Hi Ms. Hamilton et al - here comes another of my inelegantly formed arguments -
I don't believe it's necessary to think in terms of sidereal and tropical regarding the Babylonian system, because I am not that sure that they used a sign/ruler zodiac anyway. Take a look at Gavin White's book 'Babylonian Star Lore' and let me know what you think. I think they were more concerned about the groupings of the stars, and such things as which of the three 'paths' were in some position relative to the rising and setting stars (including the planets). I know that this does not sound like much of an astrological system, but if you think of all the possible phases of the planets, the swift movement of the Moon, the declinations (which were probably a factor because it would help determine co-rising and setting stars and the degree North and South of due east at which the Sun would rise, etc.) and other things they used, they probably had more than enough to satisfy a very fate conscious king (as opposed to a very scandal hungry merchant's wife, who would have had to be satisfied with sheep entrails - astrology would have been the property of the 'cultural elite' I guess).
Nevertheless, I have, for a long time, considered precession correction (excluding the Indian dasa systems) the only reason to use a sidereal zodiac. To me, the system of signs was based on the solstices and equinoxes, not because of Europe's seasons, but because they are the pivot points of the Sun's apparent path. The reason I think that the apparent path is so important is because, as in Plato's Cave, we see the shadows - the analemma is how we see our course through space. The points at which the apparent path of the Sun and the orbit of the Earth converge or are at their limits of separation are functions of obliquity of the ecliptic, right ascension and declination. Just like plotting a sine wave on the X and Y axis - the equinoxes would be the places where the curve crossed the Y axis, and the solstices would be the positive and negative extremes on the X. I believe that the signs show the effects of the Sun's rays from the solstices and equinoxes, rather than to describe the effects of 12 rectangular batches of stars - in other words, Virgo is like it is because it receives a ray from the goat-horned one and the crab (2 of the 4 Trigons) etc., not because Spica is somewhere inside the virtual rectangle.

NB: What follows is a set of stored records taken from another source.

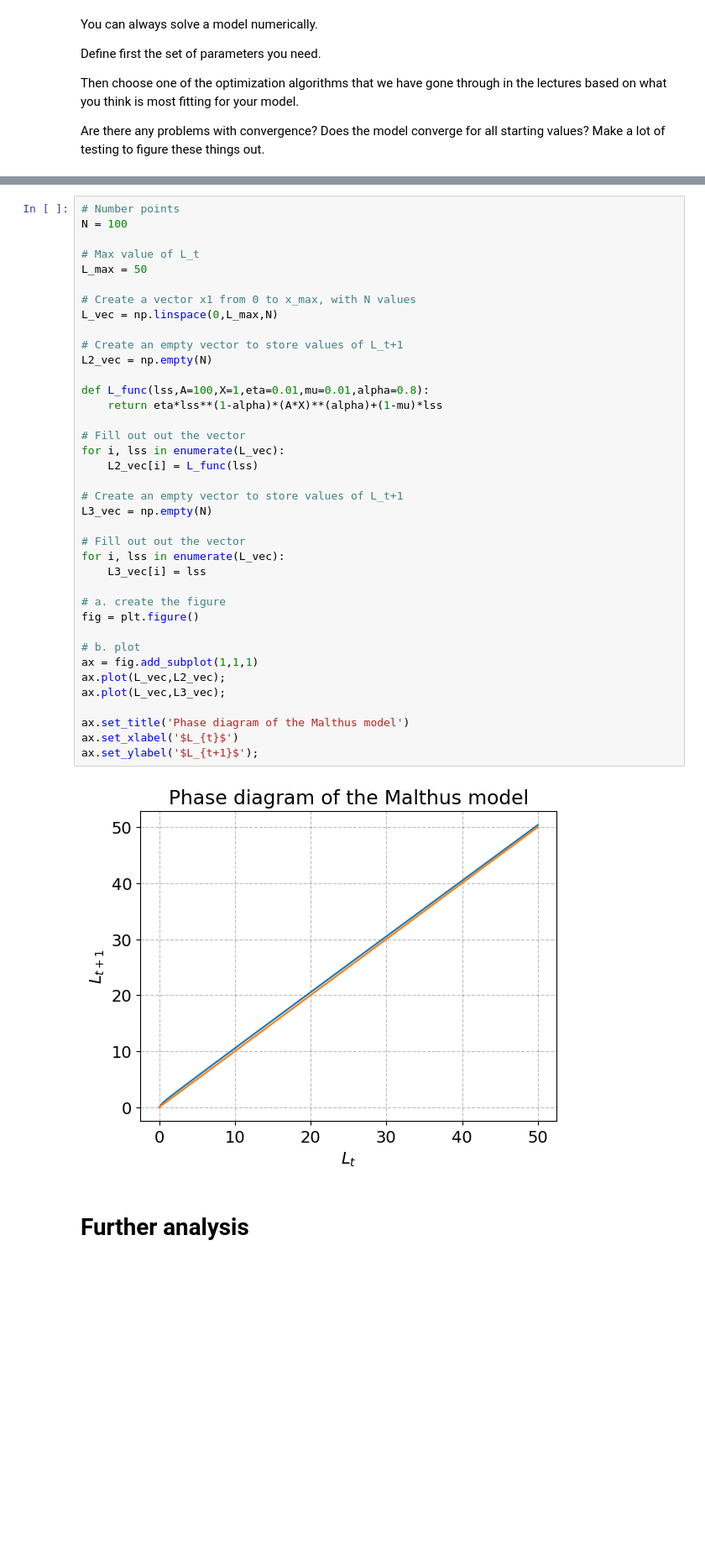
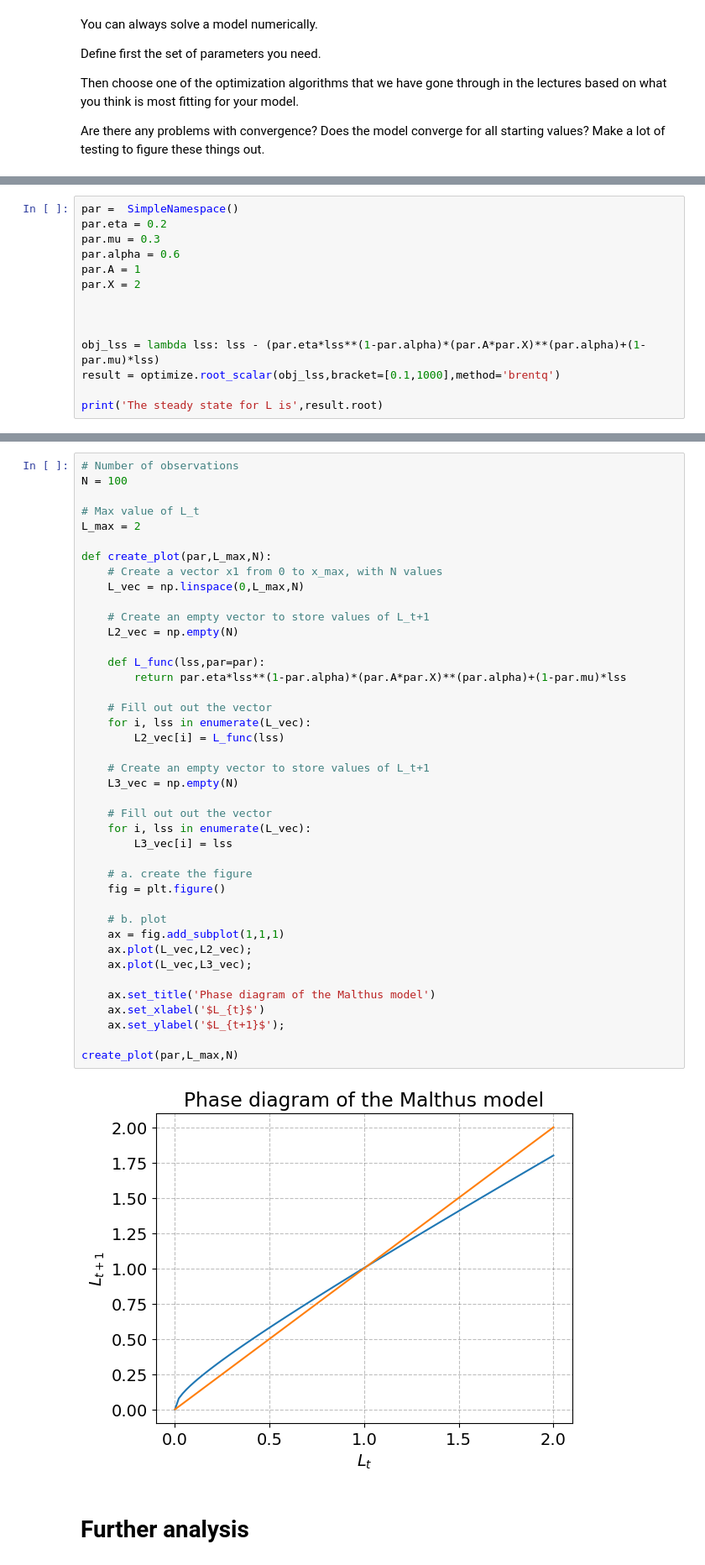
Before and after one commit to NumEconCopenhagen/projects-2023-jos-p-og-tex, a Jupyter notebook: modelproject/modelproject.ipynb, the cells around one changed output, grey strips where cells are left out. Shown at 84% size. Drawn from its saved outputs; the diff is of its cells as text; blank space fills up the shorter version.

Commit message:
Phase der virker

```diff
--- a/modelproject/modelproject.ipynb
+++ b/modelproject/modelproject.ipynb
@@ -194,0 +197,14 @@ the steady state for L is 0.5925925925925908
+# %%
+par =  SimpleNamespace()
+par.eta = 0.2
+par.mu = 0.3
+par.alpha = 0.6
+par.A = 1
+par.X = 2
+
+
+
+obj_lss = lambda lss: lss - (par.eta*lss**(1-par.alpha)*(par.A*par.X)**(par.alpha)+(1-par.mu)*lss)
+result = optimize.root_scalar(obj_lss,bracket=[0.1,1000],method='brentq')
+
+print('The steady state for L is',result.root)
@@ -195,43 +213,46 @@ the steady state for L is 0.5925925925925908
 # %%
-# Number points
+# Number of observations
 N = 100
 
 # Max value of L_t
-L_max = 50
+L_max = 2
 
-# Create a vector x1 from 0 to x_max, with N values
-L_vec = np.linspace(0,L_max,N)
+def create_plot(par,L_max,N):
+    # Create a vector x1 from 0 to x_max, with N values
+    L_vec = np.linspace(0,L_max,N)
 
-# Create an empty vector to store values of L_t+1
-L2_vec = np.empty(N)
+    # Create an empty vector to store values of L_t+1
+    L2_vec = np.empty(N)
 
-def L_func(lss,A=100,X=1,eta=0.01,mu=0.01,alpha=0.8):
-    return eta*lss**(1-alpha)*(A*X)**(alpha)+(1-mu)*lss
+    def L_func(lss,par=par):
+        return par.eta*lss**(1-par.alpha)*(par.A*par.X)**(par.alpha)+(1-par.mu)*lss
 
-# Fill out out the vector
-for i, lss in enumerate(L_vec):
-    L2_vec[i] = L_func(lss)
+    # Fill out out the vector
+    for i, lss in enumerate(L_vec):
+        L2_vec[i] = L_func(lss)
 
-# Create an empty vector to store values of L_t+1
-L3_vec = np.empty(N)
+    # Create an empty vector to store values of L_t+1
+    L3_vec = np.empty(N)
 
-# Fill out out the vector
-for i, lss in enumerate(L_vec):
-    L3_vec[i] = lss
+    # Fill out out the vector
+    for i, lss in enumerate(L_vec):
+        L3_vec[i] = lss
 
-# a. create the figure
-fig = plt.figure()
+    # a. create the figure
+    fig = plt.figure()
 
-# b. plot
-ax = fig.add_subplot(1,1,1)
-ax.plot(L_vec,L2_vec);
-ax.plot(L_vec,L3_vec);
+    # b. plot
+    ax = fig.add_subplot(1,1,1)
+    ax.plot(L_vec,L2_vec);
+    ax.plot(L_vec,L3_vec);
 
-ax.set_title('Phase diagram of the Malthus model')
-ax.set_xlabel('$L_{t}$')
-ax.set_ylabel('$L_{t+1}$');
+    ax.set_title('Phase diagram of the Malthus model')
+    ax.set_xlabel('$L_{t}$')
+    ax.set_ylabel('$L_{t+1}$');
+
+create_plot(par,L_max,N)
 # %% [output]
-[figure, old version]
+[figure, new version]
 # %% [markdown]
 # Further analysis
 # %% [markdown]
```
Also changed, not shown: parts of 4 cells of this notebook.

The old 8 house scheme, in which the heavens are divided by time, rather than geometry, gives us a sense of the planetary position relative to the horizon and the meridian of longitude, and their midpoint. This type of divisional scheme does not consider the declination cycle of the Sun as being a linchpin of the system - it is more like a proto-Gaquelin-sector expressiveness measurement (Indian astrologers call this Kendra Bala). Consequently, for this design, the 'quality of time' has nothing to do with geometry, it is all about local and apparent celestial phenomena and planetary expressiveness.
In a scheme like this, essential dignities based on the ecliptic really aren't essential are they? In other words, this view is all about the background of the fixed stars, relative to the appearance and disappearance of a planet, or its relationship to dominant (angular) positions. I think this is where Fagan was going when he began to abandon the zodiac. Nevertheless, considering the methods of progression and such that are used in this system, a totally apparent sky/planet centered system is neither inconceivable nor inadequate to symbolize events in our lives.
I do not discount the viability of the sidereal zodiac, nor the techniques used by either eastern or western siderealists. I use them and understand them myself. I believe that these are different systems, different schemes, developed with an internal coherence of their own. I do not believe it is necessary to expect the sidereal "signs" to act the same way the tropical signs do. In fact, I believe that the sidereal 'zodiac' is just the tropical zodiac based on the time of convergence, when precession held the vernal equinox close to 0 Aries. I think that the genius of the tropical system is in its integration of geometry into a system based on the relationship between the Earth and the Sun. I think the genius of the sidereal system is the integration of the 'mundane' sphere and the planets into a useful system of omens based on the relationship between the individual, the Earth and the heavens. I don't think the sidereal system needs a zodiac analogous to the tropical one, any more than the tropical zodiac needs a 13th sign.
Some time ago I tried the Hellenistic time-lord systems in the sidereal zodiac to see if I could get anywhere near the level of accuracy that I did with Dasa systems. They failed. I started running them in the tropical system and, yep, they worked fine, and are working better now that I am learning more about the system of Hermes. Plus, the Hellenistic authors explain little things, like why the minor periods of the planets are what they are. I get more from studying these methods than "it's in the book", or "it's what the guru has blessed us with" when I ask why something is as it is. Do Narayana Dasa in the Tropical zodiac - I think you'll be surprised.